You Really Read It
It’s been a busy few months since we started the blog series for the PEO industry. In that time, I’ve been able to make many an acquaintance, whether at conferences or just folks connecting online. In those conversations, I was amazed that more than a few people were reading my posts, and encouraged me to write more! Who am I to keep my adoring fan(s) waiting…
I’ve noticed a common theme in recent conversations, which I would summarize as follows:
- Can workers’ compensation be a profit center? If so, how?
- How should a start-up or a PEO on a guaranteed cost plan prepare to transition to a large deductible plan?
Those questions have triggered a bunch of thoughts to share.
Show Me The Money
The path to profits is similar for both a guaranteed cost (GC) PEO and a large deductible (LD) PEO. The main difference is that the GC PEO still has time to prepare and iron out big wrinkles (there will always be little wrinkles) whereas the PEO already retaining risk has to get things in order much sooner. While I have already touched upon how the various risk areas would ideally function in previous blog posts, allow me to present a more holistic, top-down view here.
- Leadership will benefit by viewing their PEO as a small insurance carrier, providing a package of insurance coverages including WC, health benefits, EPLI, et al. The PEO is not just providing monoline coverage, but those various coverages simultaneously. And as with WC and health benefits, the most ideal WSE for one may be the least ideal for the other.
- Accordingly, WC and health benefits should coordinate with each other in underwriting and pricing precisely because each coverage views risk differently.
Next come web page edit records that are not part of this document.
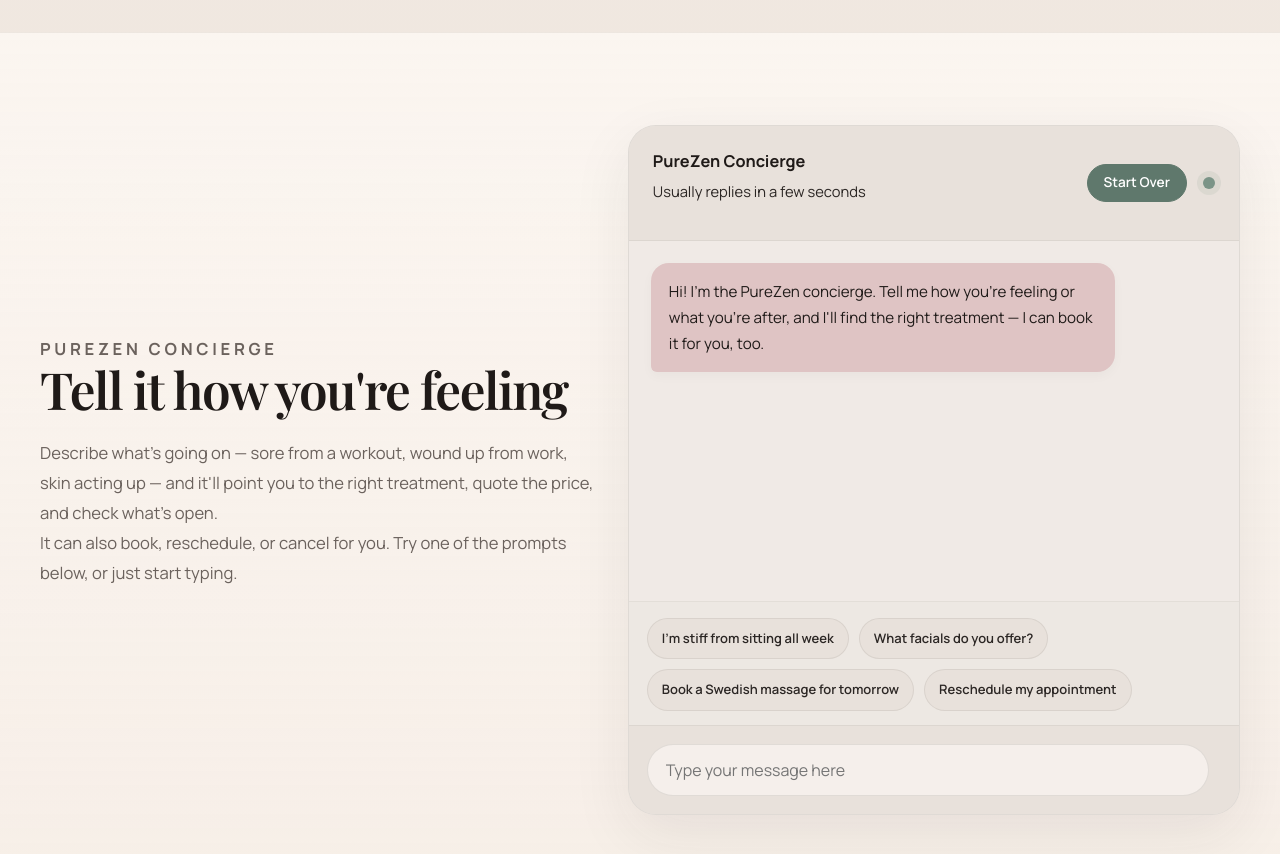
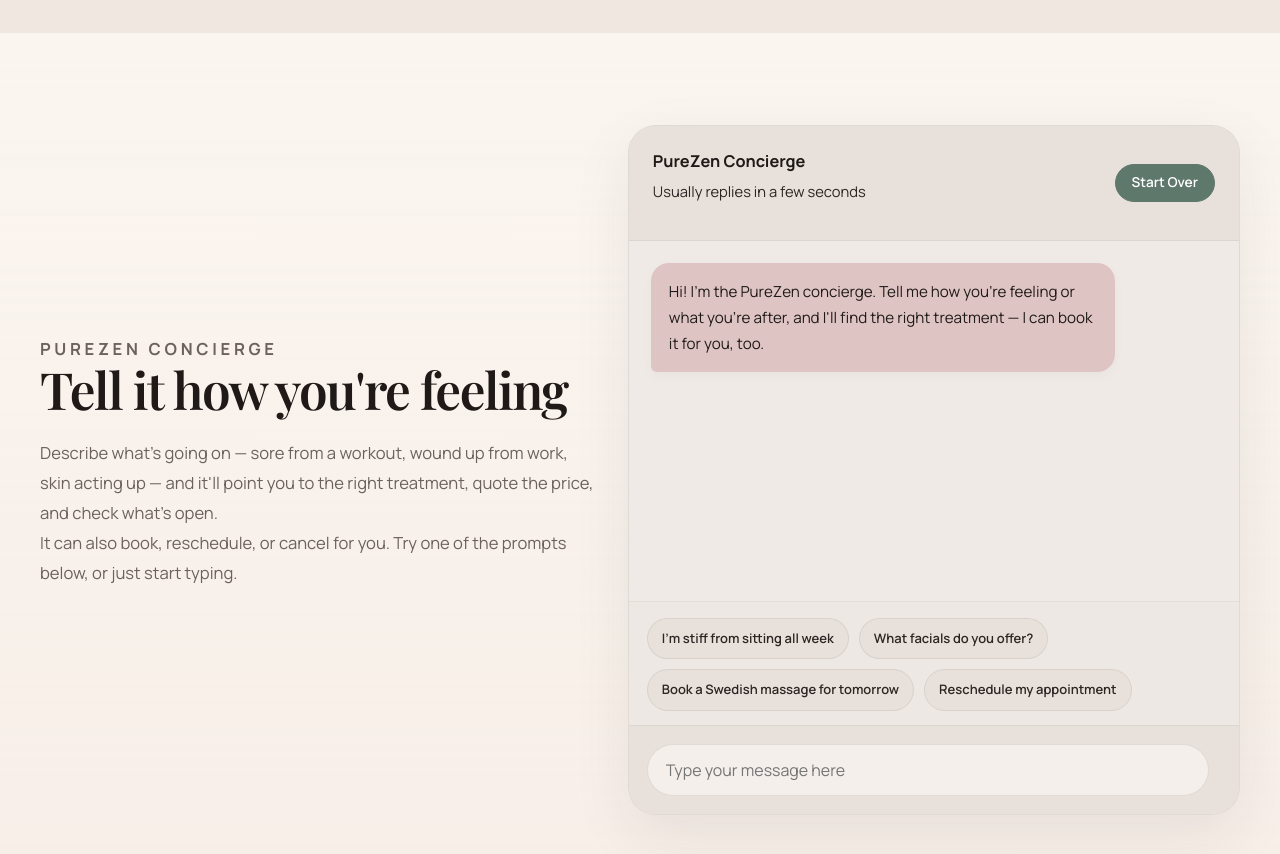
Before and after one commit to jetty-setter/purezen, a plain HTML site: page frontend/index.html in a window 1280 px wide. Shown: the part 2680-3534 px from the top of the page. Drawn offline with nearby package versions, Linux system fonts and the light colour scheme; no server answers.

Commit message:
Remove status dot from chat header
Drop the green status indicator dot and its CSS, and collapse the chat
header grid from three columns to two so there's no leftover gap.

```diff
--- a/frontend/index.html
+++ b/frontend/index.html
@@ -238,8 +238,6 @@
             <button id="startOverButton" class="chat-reset-button">
               Start Over
             </button>
-
-            <span class="chat-dot"></span>
           </div>
 
        <div id="chat-messages" class="chat-messages">
--- a/frontend/styles.css
+++ b/frontend/styles.css
@@ -695,7 +695,7 @@ button {
 .chat-header {
   padding: 22px 24px;
   display: grid;
-  grid-template-columns: 1fr auto auto;
+  grid-template-columns: 1fr auto;
   align-items: center;
   gap: 16px;
   background: #e8e1db;
@@ -712,14 +712,6 @@ button {
 .chat-subtitle {
   margin-top: 4px;
   font-size: 0.92rem;
-}
-
-.chat-dot {
-  width: 12px;
-  height: 12px;
-  border-radius: 50%;
-  background: var(--eucalyptus);
-  box-shadow: 0 0 0 6px rgba(123, 148, 135, 0.12);
 }
 
 .chat-reset-button {
```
Quantifying the potential profit in each and then making a joint decision on acceptance and pricing is paramount to sustained profitability.
- Further, looking at the PEO proposition in total, with insurance as a major component, will help the overall pricing decision. Perhaps insurance is expected to lose money but admin is more than sufficient to make the client profitable for the PEO. Quantifying that potential profit or loss from the insurance piece can enhance both sales and profits.
- Within WC, underwriting, safety consulting, claims, finance, and actuarial all need to work in concert. Leadership overseeing the WC book will benefit by appreciating the interplay between each department, and how to adjust if issues arise.
I would consider all of the above to be best practices regardless of the PEO’s risk retention strategy. The better the organization (as described above), the better the chance that the PEO’s insured losses will be lower, allowing for increased profits through risk retention or through lower guaranteed costs going forward.
Two Last Parting Thoughts
First, retaining risk is a multi-faceted decision. When is the right time to retain risk? How much risk should a PEO retain (e.g. do you jump straight to $1M or start at something lower)? Are there additional best practices to layer atop the above points when retaining risk? All good questions… to be answered in a future blog post.
Second, call me biased or just a prognosticator – PEOs need to, and eventually will, utilize actuaries more for their subject matter expertise and ability to affect improvements in multiple areas of the risk organization than just analyzing retained reserve liabilities. Take a look at the structure of insurance companies. There are entire departments of actuaries working at reserving, pricing, predictive modeling, etc. Few PEOs have actuaries in-house but more should consider the benefits of having actuarial support.
Turning your WC program into a profit center is not an overnight transition, but it need not be an impossible dream either. Investing in the right people and processes now can make for a profitable future.
- Does your PEO view WC and Health Benefits risk as complimentary, conflicting, or independent?
- What does your PEO want to change before retaining risk?
- Do you believe an insurance carrier’s personnel structure is something for PEOs to emulate?
|Frank Huang has more than 15 years of actuarial consulting experience serving a wide range of clients, including serving as ADP’s Chief Actuary. Learn more about our PEO consulting practice here.|